High doses of vitamin A induce birth defects in laboratory animals. In humans, a chemically-related substance—the acne medication Accutane—causes serious birth defects in 25% of exposed fetuses. Although its role in embryonic development is not fully understood, vitamin A is active in neural crest cell migration—movement of cells that originate around the neural tube (spinal cord) and contribute to the developing heart, thymus gland and face.
NO HIGHER RISK IN VITAMIN A USERS
Following a report that moderate doses of vitamin A—10,000 IU/day— might cause birth defects, we looked to 3 Program studies with extensive information on nutritional factors and vitamin supplements taken during pregnancy. These included over 1500 children with oral clefts, conotruncal heart defects and neural tube defects, conditions potentially influenced by vitamin A.
Mothers whose babies had these birth defects were no more likely to have taken vitamin A supplements. Even when compared to women who didn’t take any vitamins at all, those taking vitamin A were not at higher risk.

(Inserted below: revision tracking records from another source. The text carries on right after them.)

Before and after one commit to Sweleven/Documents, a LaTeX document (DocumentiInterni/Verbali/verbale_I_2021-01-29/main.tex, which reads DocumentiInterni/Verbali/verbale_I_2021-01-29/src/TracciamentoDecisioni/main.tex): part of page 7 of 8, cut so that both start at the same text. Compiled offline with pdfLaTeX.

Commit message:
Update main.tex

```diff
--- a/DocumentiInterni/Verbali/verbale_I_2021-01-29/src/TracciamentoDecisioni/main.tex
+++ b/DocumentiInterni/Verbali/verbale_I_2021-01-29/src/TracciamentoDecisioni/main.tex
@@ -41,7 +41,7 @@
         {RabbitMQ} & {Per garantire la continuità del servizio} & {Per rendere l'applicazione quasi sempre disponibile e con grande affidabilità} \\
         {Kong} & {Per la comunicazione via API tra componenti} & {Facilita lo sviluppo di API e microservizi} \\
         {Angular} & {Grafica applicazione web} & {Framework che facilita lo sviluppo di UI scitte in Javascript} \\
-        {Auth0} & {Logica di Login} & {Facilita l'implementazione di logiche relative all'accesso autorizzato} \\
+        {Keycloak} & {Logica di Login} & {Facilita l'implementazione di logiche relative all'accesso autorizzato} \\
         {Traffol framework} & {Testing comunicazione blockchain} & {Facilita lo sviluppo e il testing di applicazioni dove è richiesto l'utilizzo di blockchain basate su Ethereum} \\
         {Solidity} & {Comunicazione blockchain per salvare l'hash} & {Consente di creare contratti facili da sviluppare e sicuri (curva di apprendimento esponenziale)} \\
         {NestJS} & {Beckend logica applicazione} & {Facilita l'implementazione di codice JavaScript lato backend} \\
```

Women who take multivitamins lower their chance of having babies with many types of birth defects. We hope confusion about vitamin A does not deter women from using multivitamins, which may protect their developing babies from birth defects.